“Implicit bias presents unique challenges to effective law enforcement, because it can alter where investigators and prosecutors look for evidence and how they analyze it without their awareness or ability to compensate.” —Sally Q. Yates, Former U.S. Deputy Attorney General
According to the Kirwan Institute for the Study of Race and Ethnicity, implicit bias, which is also known as implicit social cognition, refers to the attitudes or stereotypes that can influence our understanding, actions, and decisions in an unconscious manner. These biases can be both favorable and unfavorable.
Since these biases are involuntarily initiated, the individual is, therefore, unaware and does not have intentional control, as these biases reside deep in an individual’s subconscious. Unlike known biases, which most individuals conceal for the purposes of social and/or political correctness, implicit biases are not accessible through self-reflection.
The implicit biases that we harbor deep within our subconscious govern the feelings and attitudes that we hold of others based predominantly on personal characteristics such as one’s race, ethnicity, age, and even appearance. Implicit biases are thought to develop from a culmination of lifetime exposure to both direct and indirect messages garnered from our personal experiences with those around us, including the news media.
The bad news—sort of—is that everyone has them, even though they might not align with our outward beliefs.

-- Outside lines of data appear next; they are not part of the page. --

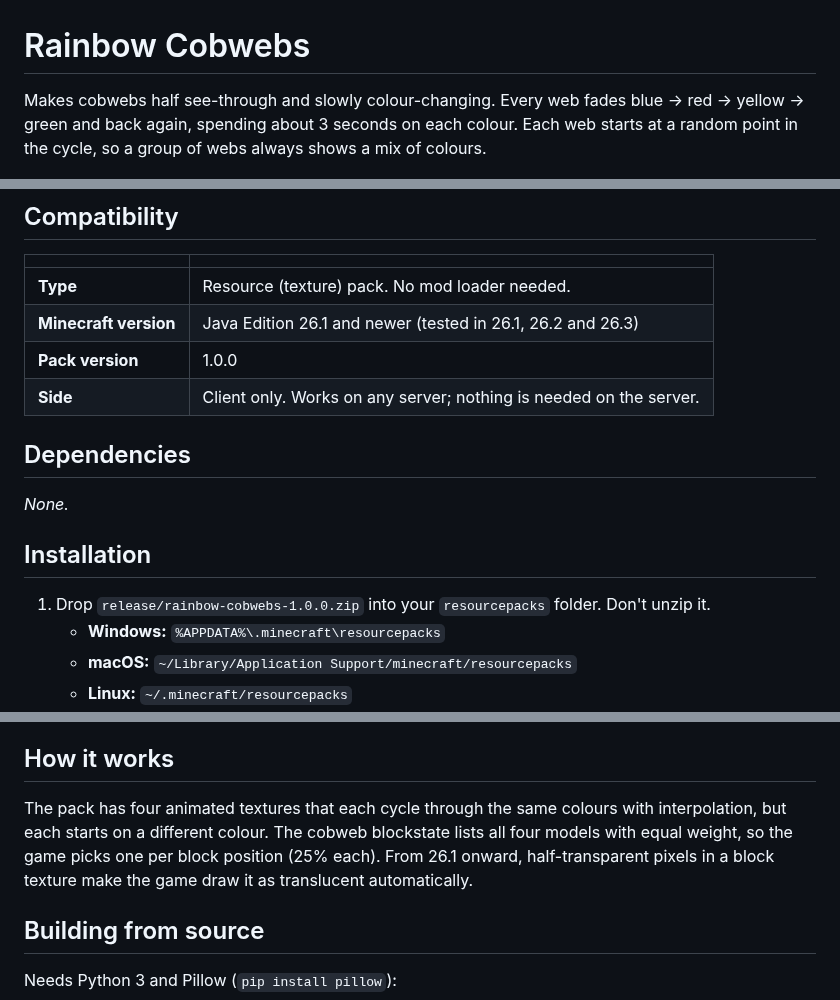
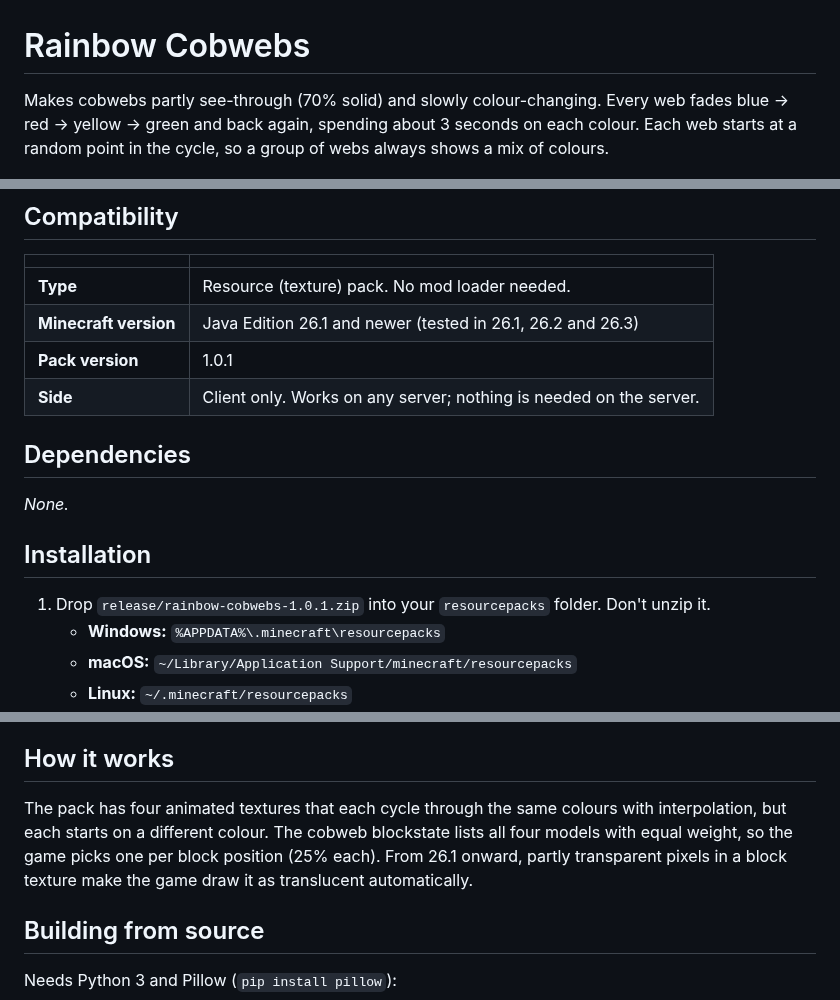
Before and after one commit to thrawnis/minecraft-mods, a Markdown page: rainbow-cobwebs/README.md, 3 parts joined by grey strips. GitHub-like rendering.

Commit message:
Rainbow Cobwebs 1.0.1: webs 70% solid (was 50%)
Co-Authored-By: Claude Opus 5.5 <noreply@anthropic.com>
Claude-Session: https://claude.ai/code/session_01ARGEcxFzrX942n5CT3rRfe

```diff
--- a/rainbow-cobwebs/README.md
+++ b/rainbow-cobwebs/README.md
@@ -1,6 +1,6 @@
 # Rainbow Cobwebs
 
-Makes cobwebs half see-through and slowly colour-changing. Every web fades blue → red → yellow → green and back again, spending about 3 seconds on each colour. Each web starts at a random point in the cycle, so a group of webs always shows a mix of colours.
+Makes cobwebs partly see-through (70% solid) and slowly colour-changing. Every web fades blue → red → yellow → green and back again, spending about 3 seconds on each colour. Each web starts at a random point in the cycle, so a group of webs always shows a mix of colours.
 
 ![The four web colours and the inventory icon](preview.png)
 
@@ -10,7 +10,7 @@ Makes cobwebs half see-through and slowly colour-changing. Every web fades blue
 |---|---|
 | **Type** | Resource (texture) pack. No mod loader needed. |
 | **Minecraft version** | Java Edition 26.1 and newer (tested in 26.1, 26.2 and 26.3) |
-| **Pack version** | 1.0.0 |
+| **Pack version** | 1.0.1 |
 | **Side** | Client only. Works on any server; nothing is needed on the server. |
 
 ## Dependencies
@@ -19,7 +19,7 @@ _None._
 
 ## Installation
 
-1. Drop `release/rainbow-cobwebs-1.0.0.zip` into your `resourcepacks` folder. Don't unzip it.
+1. Drop `release/rainbow-cobwebs-1.0.1.zip` into your `resourcepacks` folder. Don't unzip it.
    - **Windows:** `%APPDATA%\.minecraft\resourcepacks`
    - **macOS:** `~/Library/Application Support/minecraft/resourcepacks`
    - **Linux:** `~/.minecraft/resourcepacks`
@@ -36,7 +36,7 @@ _None._
 
 ## How it works
 
-The pack has four animated textures that each cycle through the same colours with interpolation, but each starts on a different colour. The cobweb blockstate lists all four models with equal weight, so the game picks one per block position (25% each). From 26.1 onward, half-transparent pixels in a block texture make the game draw it as translucent automatically.
+The pack has four animated textures that each cycle through the same colours with interpolation, but each starts on a different colour. The cobweb blockstate lists all four models with equal weight, so the game picks one per block position (25% each). From 26.1 onward, partly transparent pixels in a block texture make the game draw it as translucent automatically.
 
 ## Building from source
 
```
Also changed, not shown: other parts of rainbow-cobwebs/README.md (+1 -0 lines), README.md (+1 -1 lines), rainbow-cobwebs/preview.png, 3 other files.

This means that implicit biases, particularly racial biases, exist within our law enforcement officers, court personnel, and corrections employees, and such biases can have a profound negative influence on our real-world behaviors. The good news is that despite the complexity in genuinely understanding the psychological inner-workings of the human brain, the implicit biases that we have deep within our subconscious can be unlearned through a gradual process associated with debiasing techniques.
Debiasing refers to a wide variety of techniques, methods, and interventions that are designed to eliminate or lessen potential errors, distortions, and other mistakes in an individual’s thinking, judgment, or decision-making. These techniques are often placed into three general categories.
- Cognitive: Involves changes in the ways in which the individual conceptualizes a problem.
- Motivational: Involves changes in the ways in which incentives or punishments are allocated to the individual’s decision-making abilities.
- Technological: Involves changes in the ways in which computers and other advancements in technology can be utilized to assist us in problem-solving.
Implicit Bias in the Criminal Justice System
Surprisingly, very little has been published on implicit bias and its influence on criminal justice professionals’ subconscious perceptions of others and how such biases could lead us to target certain individuals based on their race, ethnicity, age, or physical appearance.
In likely one of the most widely cited studies on this topic, Correll and colleagues concluded that when police officers and civilians were confronted with making a split-second decision to shoot black or white suspects in an interactive video, both police officers and community members were quicker to shoot black people with guns compared to white people with guns, and they took longer when deciding against shooting the unarmed black suspects than the unarmed white suspects. (It should be noted that some of the suspects were holding a gun, whereas others were holding random objects, such as a cell phone or wallet.) This was true regardless of whether the officer or civilian pulling the trigger was white or black.
Now, as a researcher, I know not to rely on a single study before coming to a conclusion, but a number of additional studies concur with Correll and colleagues’ findings, which suggests that our attitudes and behaviors towards others are often driven by our subconscious thoughts. It is thought that these implicit biases stem from our evolutionary proclivity to be cautious of others who are unfamiliar or different from us. The biases are often reinforced by culturally established stereotypes. Since implicit biases exist within our subconscious, they are especially difficult to control and can have dire consequences for criminal justice professionals tasked with enforcing the law, sentencing, and supervising individuals in prison and within the community.
Acknowledging that this societal issue warrants further attention, the U.S. Department of Justice launched the National Initiative for Building Community Trust and Justice, joined by the National Network for Safer Communities, Yale Law School, the University of California in Los Angeles (UCLA), and the Urban Institute, to strengthen relationships between minority communities and the criminal justice system. The purpose of these programs is to address inequities within the criminal justice system, particularly racial inequities.
For instance, black men are significantly more likely to be stopped and questioned by the police and subsequently arrested, and far more likely to receive a harsher sentence in comparison to white men. This is also true for black women, who are four times more likely than white women to be sentenced to prison and for a longer term. Research also supports the fact that black men are twice as likely to be sentenced to death for capital crimes in comparison to white males.
However, as noted earlier, these biases can essentially be unlearned, since the neuroscience findings to date, although still in their relative infancy, suggest that with the right training and professional help, we can reprogram our unconscious biases.